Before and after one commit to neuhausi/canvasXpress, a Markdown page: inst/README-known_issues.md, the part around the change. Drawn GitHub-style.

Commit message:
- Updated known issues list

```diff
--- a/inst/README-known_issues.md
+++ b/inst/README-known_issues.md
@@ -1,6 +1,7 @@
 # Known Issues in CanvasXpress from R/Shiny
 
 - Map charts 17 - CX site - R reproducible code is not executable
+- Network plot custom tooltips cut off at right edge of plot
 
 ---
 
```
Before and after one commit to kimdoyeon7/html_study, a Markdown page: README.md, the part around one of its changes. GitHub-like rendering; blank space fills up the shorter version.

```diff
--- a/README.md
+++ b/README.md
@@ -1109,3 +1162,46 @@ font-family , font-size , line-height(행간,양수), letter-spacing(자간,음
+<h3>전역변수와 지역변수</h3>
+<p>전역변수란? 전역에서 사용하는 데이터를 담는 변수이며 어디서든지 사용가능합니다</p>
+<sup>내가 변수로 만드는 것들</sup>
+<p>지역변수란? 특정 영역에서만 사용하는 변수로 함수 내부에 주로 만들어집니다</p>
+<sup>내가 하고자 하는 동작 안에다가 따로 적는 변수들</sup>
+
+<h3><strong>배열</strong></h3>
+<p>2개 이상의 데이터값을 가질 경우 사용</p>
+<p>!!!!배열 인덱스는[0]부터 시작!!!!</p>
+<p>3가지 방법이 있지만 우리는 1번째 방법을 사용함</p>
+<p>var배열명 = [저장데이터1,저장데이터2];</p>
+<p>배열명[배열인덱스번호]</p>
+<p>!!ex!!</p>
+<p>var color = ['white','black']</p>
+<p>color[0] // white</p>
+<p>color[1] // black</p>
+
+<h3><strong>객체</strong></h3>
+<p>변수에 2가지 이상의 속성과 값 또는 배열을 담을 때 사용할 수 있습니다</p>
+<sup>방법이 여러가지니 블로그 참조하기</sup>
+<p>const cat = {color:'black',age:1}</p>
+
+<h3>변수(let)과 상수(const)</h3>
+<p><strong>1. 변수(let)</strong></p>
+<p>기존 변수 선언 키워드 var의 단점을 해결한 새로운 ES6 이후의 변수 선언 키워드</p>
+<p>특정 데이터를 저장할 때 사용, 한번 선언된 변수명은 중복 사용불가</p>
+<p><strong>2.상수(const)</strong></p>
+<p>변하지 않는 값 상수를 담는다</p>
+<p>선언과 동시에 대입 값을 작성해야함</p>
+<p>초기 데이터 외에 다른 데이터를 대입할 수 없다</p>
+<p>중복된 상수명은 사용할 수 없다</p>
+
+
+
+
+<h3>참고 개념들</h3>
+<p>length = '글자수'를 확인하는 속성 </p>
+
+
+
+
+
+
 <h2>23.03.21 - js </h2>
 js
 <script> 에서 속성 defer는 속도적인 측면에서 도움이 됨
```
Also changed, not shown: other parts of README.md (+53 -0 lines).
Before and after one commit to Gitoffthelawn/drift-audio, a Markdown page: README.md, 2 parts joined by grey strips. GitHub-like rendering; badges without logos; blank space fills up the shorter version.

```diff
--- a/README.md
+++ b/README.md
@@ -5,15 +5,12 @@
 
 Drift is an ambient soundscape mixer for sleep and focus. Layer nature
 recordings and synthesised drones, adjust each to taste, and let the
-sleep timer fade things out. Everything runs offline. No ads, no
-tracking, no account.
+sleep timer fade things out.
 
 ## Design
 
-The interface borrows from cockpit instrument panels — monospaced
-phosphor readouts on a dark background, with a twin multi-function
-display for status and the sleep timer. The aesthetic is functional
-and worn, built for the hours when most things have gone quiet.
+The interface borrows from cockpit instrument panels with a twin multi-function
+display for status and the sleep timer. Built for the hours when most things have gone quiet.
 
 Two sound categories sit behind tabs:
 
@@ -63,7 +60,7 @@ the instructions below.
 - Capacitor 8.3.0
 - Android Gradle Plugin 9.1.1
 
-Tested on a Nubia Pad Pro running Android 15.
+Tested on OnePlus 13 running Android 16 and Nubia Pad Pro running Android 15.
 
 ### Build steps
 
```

_ _ _ _

* [EXERCISE OBJECTIVE]: Would you output all the records above exactly as written?

* [RESULT]:
Before and after one commit to neuhausi/canvasXpress, a Markdown page: inst/README-known_issues.md, the part around the change. Drawn GitHub-style.

Commit message:
- Updated known issues list

```diff
--- a/inst/README-known_issues.md
+++ b/inst/README-known_issues.md
@@ -1,6 +1,7 @@
 # Known Issues in CanvasXpress from R/Shiny
 
 - Map charts 17 - CX site - R reproducible code is not executable
+- Network plot custom tooltips cut off at right edge of plot
 
 ---
 
```
Before and after one commit to kimdoyeon7/html_study, a Markdown page: README.md, the part around one of its changes. GitHub-like rendering; blank space fills up the shorter version.

```diff
--- a/README.md
+++ b/README.md
@@ -1109,3 +1162,46 @@ font-family , font-size , line-height(행간,양수), letter-spacing(자간,음
+<h3>전역변수와 지역변수</h3>
+<p>전역변수란? 전역에서 사용하는 데이터를 담는 변수이며 어디서든지 사용가능합니다</p>
+<sup>내가 변수로 만드는 것들</sup>
+<p>지역변수란? 특정 영역에서만 사용하는 변수로 함수 내부에 주로 만들어집니다</p>
+<sup>내가 하고자 하는 동작 안에다가 따로 적는 변수들</sup>
+
+<h3><strong>배열</strong></h3>
+<p>2개 이상의 데이터값을 가질 경우 사용</p>
+<p>!!!!배열 인덱스는[0]부터 시작!!!!</p>
+<p>3가지 방법이 있지만 우리는 1번째 방법을 사용함</p>
+<p>var배열명 = [저장데이터1,저장데이터2];</p>
+<p>배열명[배열인덱스번호]</p>
+<p>!!ex!!</p>
+<p>var color = ['white','black']</p>
+<p>color[0] // white</p>
+<p>color[1] // black</p>
+
+<h3><strong>객체</strong></h3>
+<p>변수에 2가지 이상의 속성과 값 또는 배열을 담을 때 사용할 수 있습니다</p>
+<sup>방법이 여러가지니 블로그 참조하기</sup>
+<p>const cat = {color:'black',age:1}</p>
+
+<h3>변수(let)과 상수(const)</h3>
+<p><strong>1. 변수(let)</strong></p>
+<p>기존 변수 선언 키워드 var의 단점을 해결한 새로운 ES6 이후의 변수 선언 키워드</p>
+<p>특정 데이터를 저장할 때 사용, 한번 선언된 변수명은 중복 사용불가</p>
+<p><strong>2.상수(const)</strong></p>
+<p>변하지 않는 값 상수를 담는다</p>
+<p>선언과 동시에 대입 값을 작성해야함</p>
+<p>초기 데이터 외에 다른 데이터를 대입할 수 없다</p>
+<p>중복된 상수명은 사용할 수 없다</p>
+
+
+
+
+<h3>참고 개념들</h3>
+<p>length = '글자수'를 확인하는 속성 </p>
+
+
+
+
+
+
 <h2>23.03.21 - js </h2>
 js
 <script> 에서 속성 defer는 속도적인 측면에서 도움이 됨
```
Also changed, not shown: other parts of README.md (+53 -0 lines).
Before and after one commit to Gitoffthelawn/drift-audio, a Markdown page: README.md, 2 parts joined by grey strips. GitHub-like rendering; badges without logos; blank space fills up the shorter version.

```diff
--- a/README.md
+++ b/README.md
@@ -5,15 +5,12 @@
 
 Drift is an ambient soundscape mixer for sleep and focus. Layer nature
 recordings and synthesised drones, adjust each to taste, and let the
-sleep timer fade things out. Everything runs offline. No ads, no
-tracking, no account.
+sleep timer fade things out.
 
 ## Design
 
-The interface borrows from cockpit instrument panels — monospaced
-phosphor readouts on a dark background, with a twin multi-function
-display for status and the sleep timer. The aesthetic is functional
-and worn, built for the hours when most things have gone quiet.
+The interface borrows from cockpit instrument panels with a twin multi-function
+display for status and the sleep timer. Built for the hours when most things have gone quiet.
 
 Two sound categories sit behind tabs:
 
@@ -63,7 +60,7 @@ the instructions below.
 - Capacitor 8.3.0
 - Android Gradle Plugin 9.1.1
 
-Tested on a Nubia Pad Pro running Android 15.
+Tested on OnePlus 13 running Android 16 and Nubia Pad Pro running Android 15.
 
 ### Build steps
 
```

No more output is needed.